Kemp's Ridley tracks on a beach in Mexico

Tracks from Kemp’s ridley sea turtles can be seen on a stretch of beach near Rancho Nuevo, Mexico earlier this year. Photo courtesy of LightHawk.

Kemp’s ridley sea turtle nesting season is winding down for the summer, and I’m happy to report that nest numbers are still on the rise!  While the Kemp’s ridleys still are the world’s most critically endangered sea turtle, they are making a huge come back in recent years.

Until half a century ago, tens of thousands of Kemp’s ridleys would surge onto Mexico’s Gulf of Mexico beaches in a few large nesting events each year to lay their eggs. At the turn of the 20th century, turtle meat and eggs became popular delicacies, causing the turtle’s population to crash.  Later, accidental catches in fishing gear kept their population from recovering.

Today, Kemp’s ridleys are rebounding due to protections that government, fishing industry, EDF and other conservation groups helped win.  These unprecedented actions included protecting Mexico beaches where the turtles nest, monitoring hatchlings at an incubation site, and establishing the headstart program and a second nesting site in Texas.  The initial recovery program spanned from 1978-1988.  During this time, over 22,000 eggs were transported from Playa de Rancho Nuevo in Mexico to Padre Island National Seashore in Texas.  Once hatched, the turtles were exposed to the Padre Island sand and surf, and then captured and transported to the National Marine Fisheries Service Laboratory in Galveston, Texas, where they were reared in captivity for 9-11 months. This “head-start” program allowed the turtles to grow large enough to be tagged for future recognition and to avoid most natural predators.    It was hoped that this exposure would imprint the turtles to the National Seashore so they would return year after year to nest at adulthood. Read More »

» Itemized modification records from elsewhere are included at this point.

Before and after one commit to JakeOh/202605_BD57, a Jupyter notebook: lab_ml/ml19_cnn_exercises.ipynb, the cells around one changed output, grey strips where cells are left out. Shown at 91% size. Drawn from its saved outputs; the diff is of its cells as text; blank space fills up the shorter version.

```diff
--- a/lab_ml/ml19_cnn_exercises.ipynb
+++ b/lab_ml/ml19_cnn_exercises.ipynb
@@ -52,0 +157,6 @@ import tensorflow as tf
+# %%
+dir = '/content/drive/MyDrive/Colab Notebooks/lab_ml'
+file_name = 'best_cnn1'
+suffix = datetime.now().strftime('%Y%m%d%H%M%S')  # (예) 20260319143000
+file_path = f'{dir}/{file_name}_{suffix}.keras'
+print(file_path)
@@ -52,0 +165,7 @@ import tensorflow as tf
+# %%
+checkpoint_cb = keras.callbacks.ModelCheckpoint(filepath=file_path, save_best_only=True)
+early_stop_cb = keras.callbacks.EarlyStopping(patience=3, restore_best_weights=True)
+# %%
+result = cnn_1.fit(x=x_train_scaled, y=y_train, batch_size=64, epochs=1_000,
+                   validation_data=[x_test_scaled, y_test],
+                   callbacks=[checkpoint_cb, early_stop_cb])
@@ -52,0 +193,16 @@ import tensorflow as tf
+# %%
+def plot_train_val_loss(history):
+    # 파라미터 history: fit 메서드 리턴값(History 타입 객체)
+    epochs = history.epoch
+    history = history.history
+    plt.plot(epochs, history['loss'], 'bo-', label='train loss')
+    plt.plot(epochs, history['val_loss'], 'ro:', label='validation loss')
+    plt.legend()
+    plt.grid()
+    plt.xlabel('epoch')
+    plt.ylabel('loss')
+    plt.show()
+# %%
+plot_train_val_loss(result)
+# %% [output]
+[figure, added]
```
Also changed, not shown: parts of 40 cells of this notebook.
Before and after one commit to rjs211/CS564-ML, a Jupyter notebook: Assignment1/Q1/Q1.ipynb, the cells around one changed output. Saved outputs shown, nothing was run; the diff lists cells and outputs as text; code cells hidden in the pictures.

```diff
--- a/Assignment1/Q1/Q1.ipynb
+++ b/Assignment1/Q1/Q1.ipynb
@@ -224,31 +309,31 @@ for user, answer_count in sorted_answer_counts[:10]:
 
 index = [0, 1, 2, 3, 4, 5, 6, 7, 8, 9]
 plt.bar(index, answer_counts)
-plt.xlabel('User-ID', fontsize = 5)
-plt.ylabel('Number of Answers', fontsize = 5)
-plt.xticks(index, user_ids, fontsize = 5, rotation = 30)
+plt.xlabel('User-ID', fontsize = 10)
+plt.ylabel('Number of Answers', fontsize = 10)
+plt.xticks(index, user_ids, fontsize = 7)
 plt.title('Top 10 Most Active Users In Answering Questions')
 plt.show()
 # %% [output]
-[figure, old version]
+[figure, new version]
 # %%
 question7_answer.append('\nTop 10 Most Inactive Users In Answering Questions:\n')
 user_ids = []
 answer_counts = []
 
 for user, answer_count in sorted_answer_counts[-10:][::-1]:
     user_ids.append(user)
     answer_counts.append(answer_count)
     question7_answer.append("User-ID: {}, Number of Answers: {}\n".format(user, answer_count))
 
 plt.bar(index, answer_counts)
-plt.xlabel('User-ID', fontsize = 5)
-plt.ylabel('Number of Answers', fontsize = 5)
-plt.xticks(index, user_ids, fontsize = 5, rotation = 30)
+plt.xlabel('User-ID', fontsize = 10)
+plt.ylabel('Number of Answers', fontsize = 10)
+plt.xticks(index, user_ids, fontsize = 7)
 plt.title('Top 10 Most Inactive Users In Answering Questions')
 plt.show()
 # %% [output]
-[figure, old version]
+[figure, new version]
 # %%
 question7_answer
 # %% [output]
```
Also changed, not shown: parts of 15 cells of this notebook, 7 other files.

Posted in Gulf of Mexico, Mexico / Tagged , | Comments are closed